By Sergio Martinez – mtltimes.ca
The smiling faces of the bosses of the 36th edition of the Montreal International Jazz Festival said it all this past Saturday during the press conference in which they made a balance of the event. A great success, there is no question on that, both artistically and financially. Although Founding President Alain Simard pointed out to some decline in revenues in the kiosks on site, a constant phenomenon he added. The percentage of tickets sold however was high enough to satisfy the organizers who also remarked the overall benefits for the city and especially the area now officially known as the Quartier des spectacles: the downtown sector between St. Laurent Blvd. on the east, Bleury on the west, René Levesque on the south, and Ontario and President Kennedy on the north. Simard calculated that the overall contribution of the festival to the local economy could be around 63 million.

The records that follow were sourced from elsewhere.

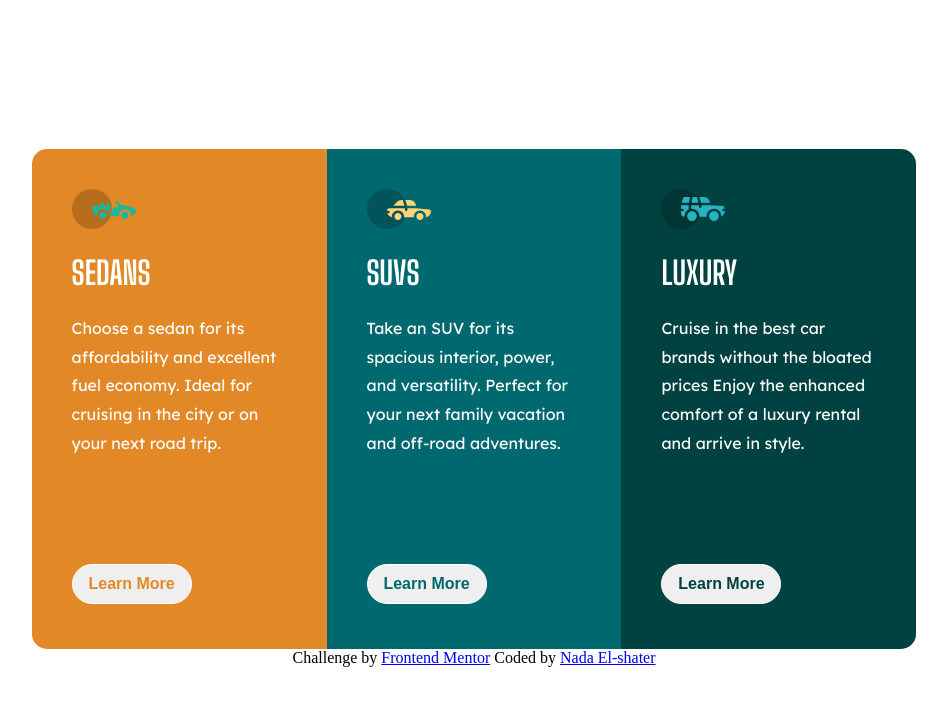
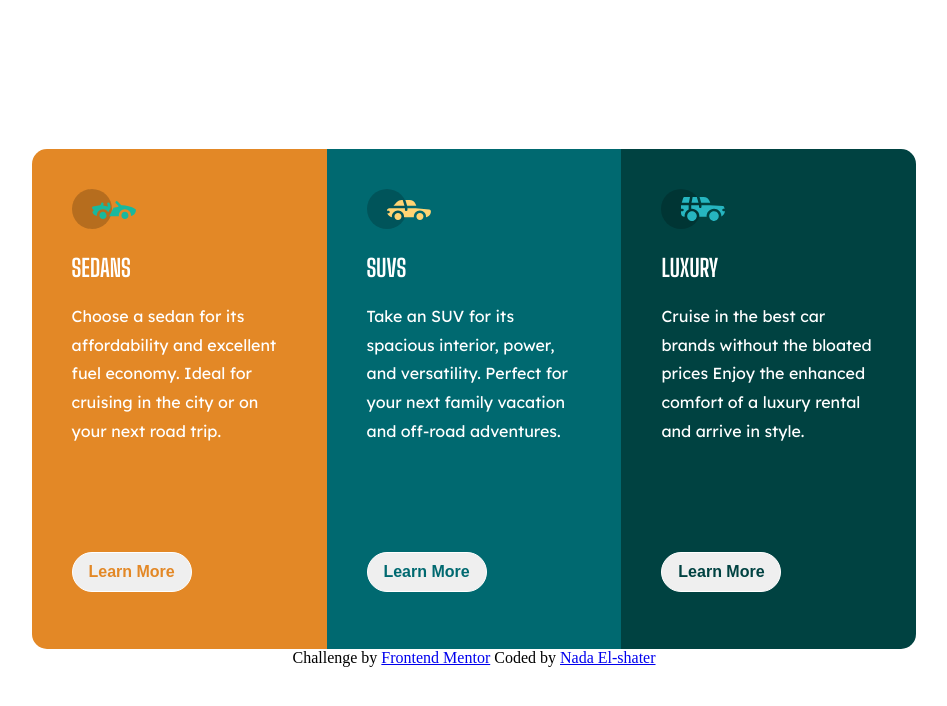
Before and after one commit to Nada-El-shater/3-column-preview-card-component, a plain HTML site: page index.html in a window 1280 px wide. Shown: the whole page, without its empty margins (166-1113 px from the left). Drawn offline with Linux system fonts and the light colour scheme.

Commit message:
Update index.html

```diff
--- a/index.html
+++ b/index.html
@@ -11,30 +11,30 @@
   <main class="container">
       <div class="cards card-1">
         <img src="images/icon-luxury.svg" alt="">
-        <h1 class="card-title">Sedans</h1>
+        <h2 class="card-title">Sedans</h2>
         <p>Choose a sedan for its affordability and excellent fuel economy. Ideal for cruising in the city
           or on your next road trip.</p>
           <button type="button" class="button-1">Learn More</button>
       </div>
       <div class="cards card-2">
         <img src="images/icon-sedans.svg" alt="">
-        <h1 class="card-title">SUVs</h1>
+        <h2 class="card-title">SUVs</h2>
         <p>Take an SUV for its spacious interior, power, and versatility. Perfect for your next family vacation
           and off-road adventures.</p>
           <button type="button" class="button-2">Learn More</button>
       </div>
       <div class="cards card-3">
         <img src="images/icon-suvs.svg" alt="">
-        <h1 class="card-title">Luxury</h1>
+        <h2 class="card-title">Luxury</h2>
         <p>Cruise in the best car brands without the bloated prices Enjoy the enhanced comfort of a luxury
           rental and arrive in style.</p>
           <button type="button" class="button-3">Learn More</button>
       </div>
   </main>
 
-  <div class="footer">
+  <footer class="footer">
     Challenge by <a href="https://www.frontendmentor.io?ref=challenge" target="_blank">Frontend Mentor</a>
     Coded by <a href="https://github.com/Nada-El-shater" target="_blank">Nada El-shater</a>
-  </div>
+  </footer>
 </body>
 </html>
```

But beyond the figures, what is most important is the atmosphere created by the Jazz Fest, “it is already a Montreal institution” remarked Simard. Director General Jacques André Dupont for his part indicated that the event provides a “world reference” for Montreal. He mentioned the international impact of the festival, exemplifying this fact with the partnership with the BBC which recorded the Jamie Cullum show.
“In the end this festival is for music fans” remarked VP and Co-Founder André Menard who also mentioned the great reception of the public to some shows such as the Flamenco Vivo series featuring Luis de la Carrasca, the energy displayed by Rodrigo and Gabriela, the extraordinary genius of Jimmy Cullum whom he characterized as a “music giant” and the contagious rhythm of The Mavericks. Laurent Saulnier, VP of Programming for his part shared the general view on the performances and took the occasion to thank his team for the impeccable selection.
Regarding my own personal balance I should start by pointing at the great surprise that was the flamenco show featuring Luis de la Carrasca. What happens with this music genre is that in spite of the absorbing energy that traditionally flamenco groups display on stage, after a while their music starts to sound a little bit reiterative. But that is not the case with de la Carrasca’s “Lo Esencial” which was presented at the Cinquième salle. The group made up of de la Carrasca, two other musicians and two dancers, engaged the audience from beginning to end providing a sample of flamenco music faithful to its Andalusian roots yet open to a more contemporary approach and style.
Rodrigo and Gabriela a duo of Mexican guitar players presented a show that they themselves don’t dare place in any particular genre: one can certainly identify elements of heavy metal (they were originally involved in a heavy metal band), but as the show continued there were also some echoes of flamenco, jazz and even some—perhaps distant—sonorities of the melodic tunes of Mexican bolero. All of that while mastering their guitars not only as string instruments but, very often, as percussion instruments too.
Then John Pizzarelli and his quartet delivered an exquisite selection that included pieces by great authors like Duke Ellington, Rodgers and Hammerstein, and of course Paul McCartney since the concert had been titled “McCartney and More.” This is an artist that creates a very pleasant relation with his audience and makes the spectators share not only the taste for the music he was playing but also the emotional atmosphere in which his interpretations were created.
Of the outdoor concerts I should finally mention the great performance delivered by Florence K, who with her particular blend of jazz, Latin rhythms and rock managed to keep the public congregated in the Place des Festivals following her songs with special attention, something not so easy to achieve when you are performing to an audience in an outdoor site.
The 37th of the Jazz Fest will take place next year from June 30 to July 9.